Progress requires a communications paradigm that is courteous and reinforces trust, thereby achieving the desired result through motivation rather than force. Evidence suggests this will translate into positive outcomes, whether it is greater cooperation with police or reduced criminal activity.
Communications between those in authority and those they speak with occur both in the context of initial and serial encounters. When police come upon suspects or a probation officer first meets the person they will be supervising, it is usually a conversation between two strangers. This is the focus of Malcolm Gladwell’s new book “Talking to Strangers.”
The book was inspired by the tragic case of Sandra Bland, a Black woman arrested after being pulled over for a broken taillight; she later committed suicide while in jail. Mr. Gladwell unpacks the interaction that was caught on video, demonstrating how the tone and substance of the officer’s words escalated the situation unnecessarily. This led to Bland becoming agitated and being arrested.
This interaction shows officers must have the disposition and training to communicate in a way that does not turn a routine stop into a disaster.
A theme of Mr. Gladwell’s book is that it is costly to assume the worst about people you meet for the first time.
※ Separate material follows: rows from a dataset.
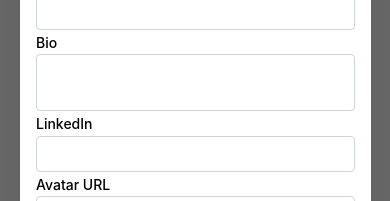
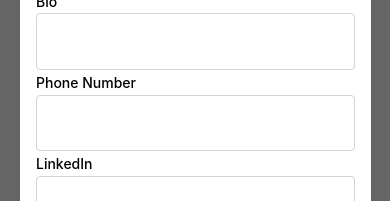
Before and after one commit to AlignedWorks/CVxMantineUI, a React (Vite) app: page / in a window 390 px wide. Both pictures are taken after a click on the button "Update Profile". Shown: the part 348-549 px from the top of the page. Built offline with nearby package versions, Linux system fonts and the light colour scheme; no server answers.

Commit message:
Add phone number to user info

```diff
--- a/src/pages/Home.page.tsx
+++ b/src/pages/Home.page.tsx
@@ -9,6 +9,7 @@ interface User {
   firstName: string;
   lastName: string;
   bio: string;
+  phoneNumber: string;
   linkedIn: string;
   avatarUrl: string;
   createdAt: string;
@@ -46,6 +47,7 @@ export function Home() {
         firstName: user.firstName,
         lastName: user.lastName,
         bio: user.bio,
+        phoneNumber: user.phoneNumber,
         linkedIn: user.linkedIn,
         avatarUrl: user.avatarUrl,
         createdAt: user.createdAt,
@@ -99,6 +101,7 @@ export function Home() {
               <p>{user.firstName} {user.lastName}</p>
               <p>{user.username}</p>
               <p>{user.bio}</p>
+              <p>{user.phoneNumber}</p>
               <p>Joined: {new Date(user.createdAt).toLocaleDateString()}</p>
             </>
           ) : (
@@ -129,6 +132,11 @@ export function Home() {
           value={formValues?.bio}
           onChange={(event) => handleFormChange('bio', event.currentTarget.value)}
         />
+        <Textarea
+          label="Phone Number"
+          value={formValues?.phoneNumber}
+          onChange={(event) => handleFormChange('bio', event.currentTarget.value)}
+        />
         <TextInput
           label="LinkedIn"
           value={formValues?.linkedIn}
```
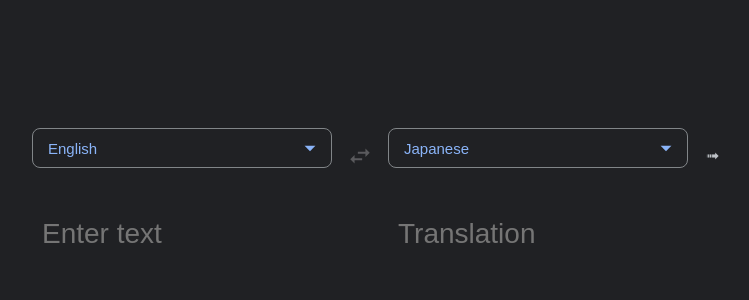
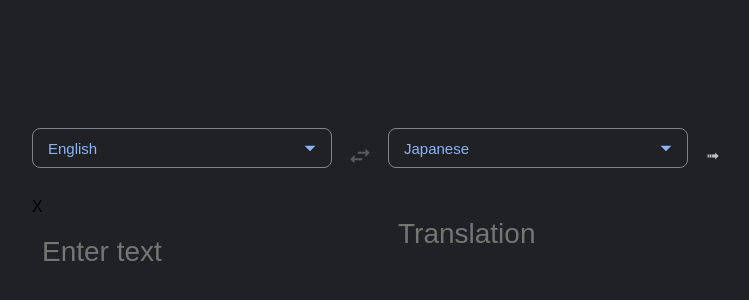
Before and after one commit to echizenyayota/deepl-translation-app20230708, a React (Create React App) app: page / in a window 1280 px wide. Shown: the part 92-392 px from the top of the page, without its empty margins (282-1031 px from the left). Built offline with nearby package versions, Linux system fonts and the light colour scheme.

Commit message:
show the translated text

```diff
--- a/src/App.js
+++ b/src/App.js
@@ -31,7 +31,7 @@ const App = () => {
     try {
       const response = await axios.request(options);
       console.log(response.data);
-      setTranslatedText(response.data);
+      setTranslatedText(response.data.data.texts[0].text);
     } catch(err) {
 
     }
--- a/src/components/TextBox.js
+++ b/src/components/TextBox.js
@@ -9,6 +9,12 @@ const TextBox = ({
   translatedText,
   setTranslatedText
 }) => {
+
+  const handleClick = () => {
+    setTextToTranslate("");
+    setTranslatedText("");
+  }
+
   return (
     <div>
       <SelectDropDown
@@ -16,6 +22,9 @@ const TextBox = ({
         setShowModal={setShowModal}
         selectedLanguage={selectedLanguage}
       />
+      { style === "input" && (
+        <div className="delete" onClick={handleClick}>X</div>
+      )}
       <textarea
         placeholder={style === "input" ? "Enter text" : "Translation"}
         disabled={style === "output"}
--- a/src/index.css
+++ b/src/index.css
@@ -110,3 +110,11 @@ input {
   padding: 18px;
   height: 20px;
 }
+
+.input .delete {
+  position: relative;
+  left: 265px;
+  top: -165px;
+  font-size: 24px;
+  color: #bdc1c6;
+}
```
Such distrust increases the friction or transaction costs for both parties. In business, this translates into lost opportunities for making a sale or deal. Could anyone imagine trying to independently verify the accuracy of every label on a product before making a purchase?
In justice system encounters, communications in which there is not underlying trust can contribute to graver consequences than wasted time or a lost sale. This can take the form of an arrest that goes off the rails or the 150,000 cases every year in which a person on community supervision is revoked to prison for violating conditions, though not charged with a new offense.
Both people interacting for the first time can allay fears in their counterpart, contributing to actions based on vigilance but not mistrust. A driver who is pulled over is not legally required to share information beyond identifying themselves, but might bear in mind that an officer who never met them will act based partly on their initial observations absent the time to fully investigate their background in the same way as reading all the ingredients in a product.
Just as there is value in an officer often giving a stranger a heads up on their next move, the driver can signpost by saying “do you mind if I reach into the glove compartment to get my proof of insurance” or volunteer information to explain anything that could seem suspicious.
Not all interactions with authority figures are with strangers. When it comes to probation where the same officer and individual meet regularly, many agencies have implemented evidence-based practices such as motivational interviewing.
Instead of a conversation limited to written questions such as whether the person being supervised is still at the same address, the probation officer should ask questions that inspire motivation. These include: How can I help you with ___? Help me understand ___?” These inquiries recognize the person’s dignity and elicit areas of weakness as well as strengths that can be built on. Research has found motivational interviewing both reduces recidivism and increases the odds of positive outcomes such as employment.
Similarly, a study found that when police officers were trained to incorporate procedural justice in their communications, general complaints and excessive use of force incidents decreased. Through the training, officers learned to “provide opportunities for civilians to state and explain their case before making a decision, apply consistent and explicable rules-based decision-making, treat civilians with dignity and respect their status as community members … .” While no one enjoys being arrested or penalized, there is value to processes that instill legitimacy in that individual and the community.
Speaking down to someone over whom authority is being exercised can, due to a skills deficit, eclipse the fundamental truth that all people are of equal worth and thus entitled to dignity. Yet, the solution is not to abolish authority roles, as without police we would be in a Hobbesian state of nature where might makes right and without probation more people would be sentenced to prison.
Regrettably, there will always be emergencies that limit communication opportunities and encounters that were doomed from the start where force is the only option. But agencies can maximize positive outcomes by ensuring their personnel were better equipped to communicate with those over whom they exercise authority.